Why is cash important? On payday, city employees want cash. Bondholders that loaned the city money want repayment in cash. Likewise, private contractors want cash for services rendered. And an inability to “pay [bills] as they become due” is the definition of bankruptcy. So often the city’s financial fortunes are described in terms of debt and revenue, surpluses and deficits, but cash is what is needed to pay bills on time and in full. 

In the bad years before bankruptcy, city resources were consumed by payments to bondholders and pension payments to retirees. There was hardly any money remaining to pay for public services. Services deteriorated further. More people left. Fewer taxpayers meant fewer tax receipts—the main source of cash for the city. And on and on the downward spiral went.

The city declaring bankruptcy was merely formal admonition of what city residents already knew. In bankruptcy, the city broke its contractual promises to bondholders and retirees to free up cash flow. Ten years later, the city’s decision to restructure its debts appears to have been a success.

Since bankruptcy, Detroit has had more cash on hand than at any point in recent history. Based on the approved FY2024 budget, the city will have stashed $150 million away in a budget reserve for a rainy day, and another $455 million in a special trust – the Retiree Protection Fund (RFP) – specifically to address pension liabilities that were restructured in bankruptcy.

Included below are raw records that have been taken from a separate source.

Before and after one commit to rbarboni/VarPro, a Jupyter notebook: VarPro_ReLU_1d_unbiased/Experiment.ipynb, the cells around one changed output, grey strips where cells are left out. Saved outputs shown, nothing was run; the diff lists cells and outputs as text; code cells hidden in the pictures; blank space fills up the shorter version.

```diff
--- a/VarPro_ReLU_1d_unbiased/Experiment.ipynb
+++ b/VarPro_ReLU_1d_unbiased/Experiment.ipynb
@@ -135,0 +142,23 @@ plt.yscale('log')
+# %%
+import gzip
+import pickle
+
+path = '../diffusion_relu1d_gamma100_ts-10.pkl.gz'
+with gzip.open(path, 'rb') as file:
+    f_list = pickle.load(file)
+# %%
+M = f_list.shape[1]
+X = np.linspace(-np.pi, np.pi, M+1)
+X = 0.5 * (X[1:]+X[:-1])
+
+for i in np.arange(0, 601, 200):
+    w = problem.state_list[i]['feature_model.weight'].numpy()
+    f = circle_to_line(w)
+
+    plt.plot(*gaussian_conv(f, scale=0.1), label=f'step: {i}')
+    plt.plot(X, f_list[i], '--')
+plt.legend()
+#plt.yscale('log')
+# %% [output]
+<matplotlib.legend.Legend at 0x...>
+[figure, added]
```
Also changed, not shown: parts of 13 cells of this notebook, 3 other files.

Under state law the city is required to maintain a minimum budget reserve of five percent of projected General Fund expenditures. At its current level, the balance of the budget reserve is 11 percent of General Fund expenditures, over twice what is required by state law. In effect, the city has insured itself from recession, man-made and natural disasters, and simple miscalculations of revenues and expenditures. Should any of these occur to disrupt tax receipts, or tax receipts come in lower than anticipated, the city may withdraw money from the budget reserve. Likewise, the city has insured itself from volatility associated with required future pension contributions.

Contractual liabilities attached to Detroit’s pension promises were curtailed, but not eliminated, in bankruptcy. The city’s two pension funds (General Retirement System and Police and Fire Retirement System) were closed, benefits to retirees were cut, and the city received a ten-year respite from payments toward those promises. In part, that is how the city has been able to amass cash since bankruptcy, it hasn’t had to make a pension payment.

But those payments resume in FY 2024. The city owes $148.9 million in a combined payment to its two closed pension plans next fiscal year. Of that amount, $18.7 million will be paid by private donors (as a part of the city’s bankruptcy settlement), $73 million will be paid from the General Fund, and $57 million will be withdrawn from the RPF. Absent the RPF, the city would have faced a steep “pension cliff.”

Assets in the RPF will lessen the burden of pension contributions for the next 15 years. Based on the city’s long-term financial projections, the RPF will be exhausted in FY 2040. But this end date could be hastened by recession and market turbulence. If the city’s pension fund investments underperform, more money from the city – either from the RPF or the General Fund – will be needed to make up the difference. If pension contributions increase in the short-term, the city must either cut spending on other priorities to free up money for pension payments, or further draw down the RPF and thereby sacrifice future assistance from the special trust.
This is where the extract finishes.